The incompetence stereotype: “Black people have less leadership competence”
You know. Black folks. They are not as intelligent, determined or decisive. They just are not good leaders. When a black leader performs poorly–this stereotype is used to explain the poor performance. But, when a black leader performs well–this stereotype is less useful. Then, we are likely to attribute “compensatory attributes” to the exceptional black leader–”oh, he has ‘survival skills’” or “she is especially warm”–rather than attributing the individual’s success to actual leadership competence. The core competency is still not recognized by the success– it is explained away instead.

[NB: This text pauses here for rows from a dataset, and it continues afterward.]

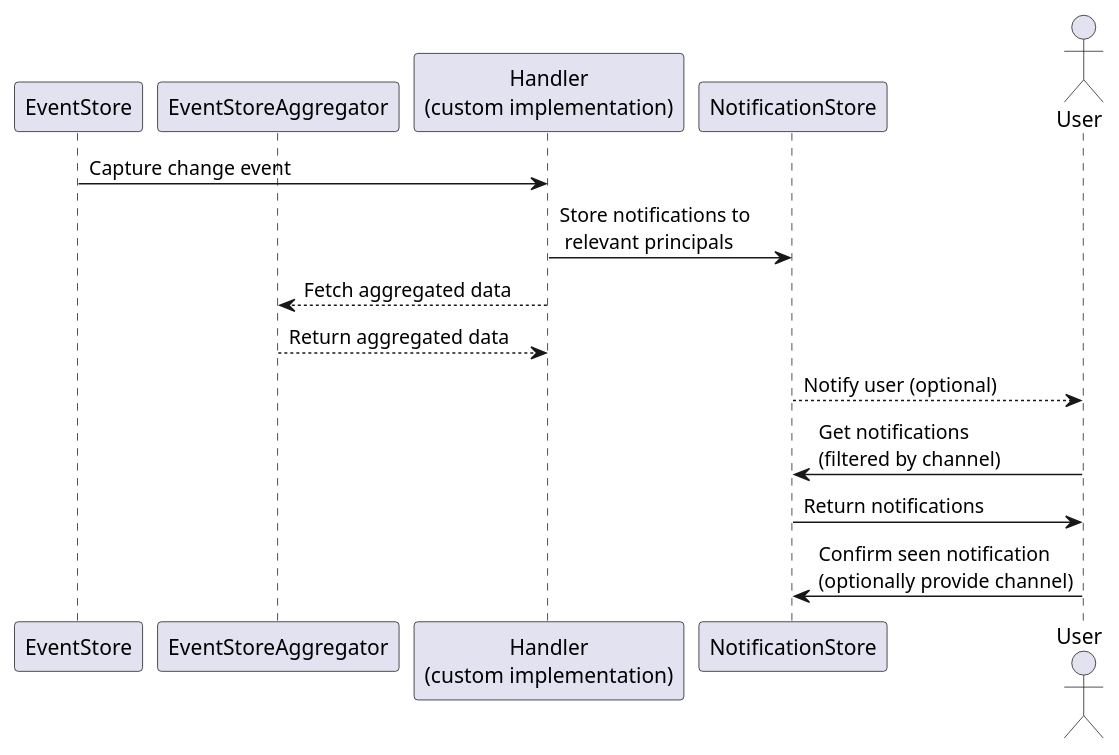
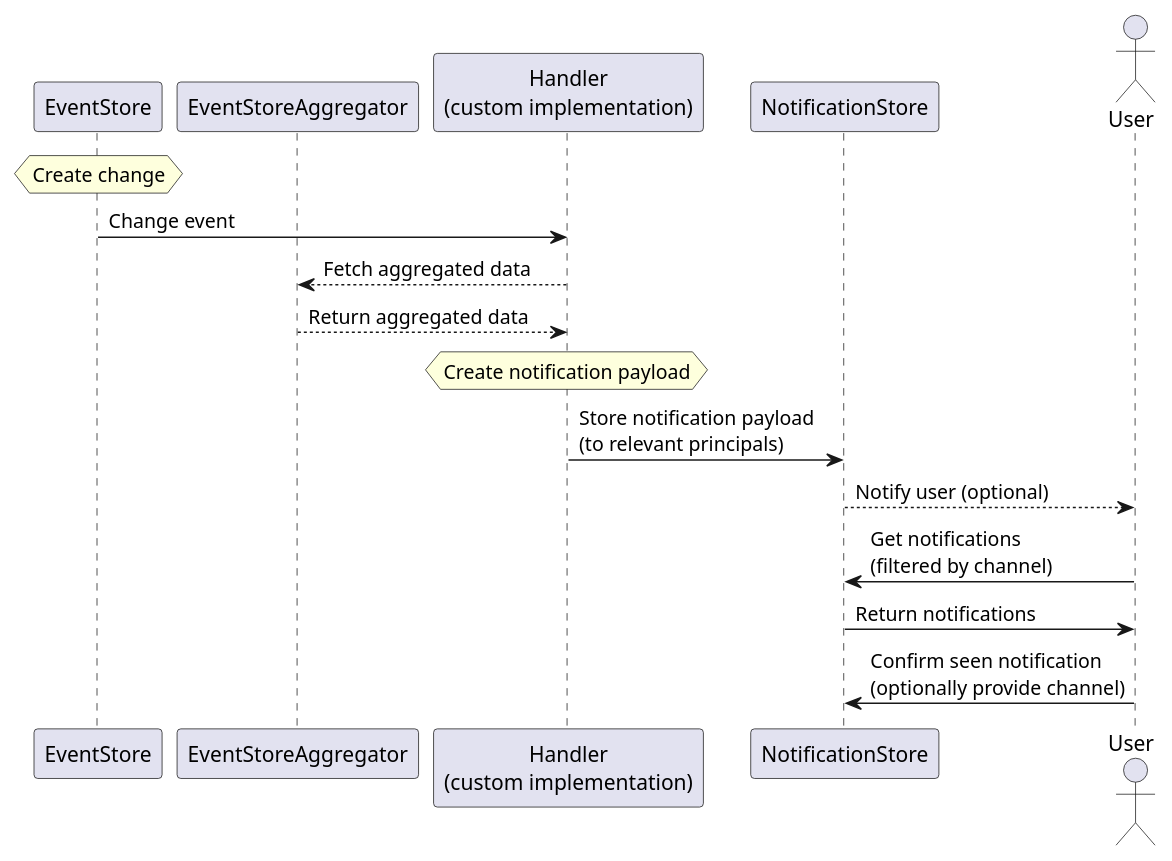
The diagram in resources/diagram.puml (graphql-services/event-store-notifications), drawn with PlantUML before and after one commit. The commit also changed 3 other files, not shown here.

Commit message:
Update Diagram

```diff
--- a/resources/diagram.puml
+++ b/resources/diagram.puml
@@ -1,18 +1,20 @@
-@startuml diagram
+@startuml
+
 participant EventStore
 participant EventStoreAggregator
 participant "Handler\n(custom implementation)" as Handler
 participant NotificationStore
 actor User
 
-EventStore -> Handler : Capture change event
-Handler -> NotificationStore : Store notifications to\n relevant principals
+hnote over EventStore: Create change
+EventStore -> Handler : Change event
 Handler --> EventStoreAggregator : Fetch aggregated data
 EventStoreAggregator --> Handler : Return aggregated data
+hnote over Handler: Create notification payload
+Handler -> NotificationStore : Store notification payload \n(to relevant principals)
 NotificationStore --> User : Notify user (optional)
 User -> NotificationStore : Get notifications\n(filtered by channel)
 NotificationStore -> User : Return notifications
 User -> NotificationStore : Confirm seen notification\n(optionally provide channel)
 
-
 @enduml
```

These stereotypes are like any other–they allow a simplistic cognitive shortcut that results in a leap to a negative evaluation based on skin color rather than actual behavior. Researchers wanted to test this belief and so looked at press reactions to college football quarterbacks (31 black and 82 white). They asked coders (who knew nothing about the purpose of the study) to rate media reactions to the quarterbacks as positive or negative and to assess the leadership interpretation of the media content (i.e., competence or compensatory adjectives or adverbs).
They found (no surprises here) that the use of the incompetence stereotype or the compensatory talents depended on whether the quarterback won or lost. Further, while different stereotypes were used when black athletes won or lost–the same was not true for white athletes.
When black quarterbacks lost, they were more likely described as an incompetent leader than losing white quarterbacks. When winning, there was no difference between descriptions of the black and white quarterbacks.
When black quarterbacks won, they were often praised for athleticism–much more often than were white quarterbacks.
In other words, black success is perceived as coming from superior athletic skills, while white success comes from smarts and leadership ability. The researchers (publishing in a management journal) say that leadership and organizational success for blacks is less tied to leadership ability than to perceptions that they are lucky or have some compensatory attribute that stands in for actual competence. They recommend black leaders challenge these sorts of stereotypes by showing examples of successful leadership and perhaps even circulating “individuating information” about their personal accomplishments and skill sets in order to provide context.
In the law firm, you need to look at metrics first–when comparing a black partner and a white partner with equivalent metrics–are you rating the black partner lower? This indicates a possible issue with down-grading the black leader because of skin color. If there seems to be a gap in the leadership skills of gifted black attorneys or paralegals, take a second look. Consider whether the problem is also influenced by a culture that expects gifts of one kind, but is resistant to seeing talents of other types. Or coworkers who make minority leadership more difficult. Pay attention to making your firm evaluative scale measures the concrete and behavioral rather than the subjective (and thus prone to biases).
We write a lot about bias here. And whether that bias is about gender, age, race, disability, or something else–what’s important is recognizing it and choosing to act differently. The question is not if we have blind spots. We all do. The question is if we are able to outsmart those blind spots. This research provides some specific recommendations for outsmarting your blind spots when it comes to the performance evaluation of your African American professionals.
Carton, A., & Rosette, A. (2011). Explaining Bias against Black Leaders: Integrating Theory on Information Processing and Goal-Based Stereotyping. The Academy of Management Journal, 54 (6), 1141-1158 DOI: 10.5465/amj.2009.0745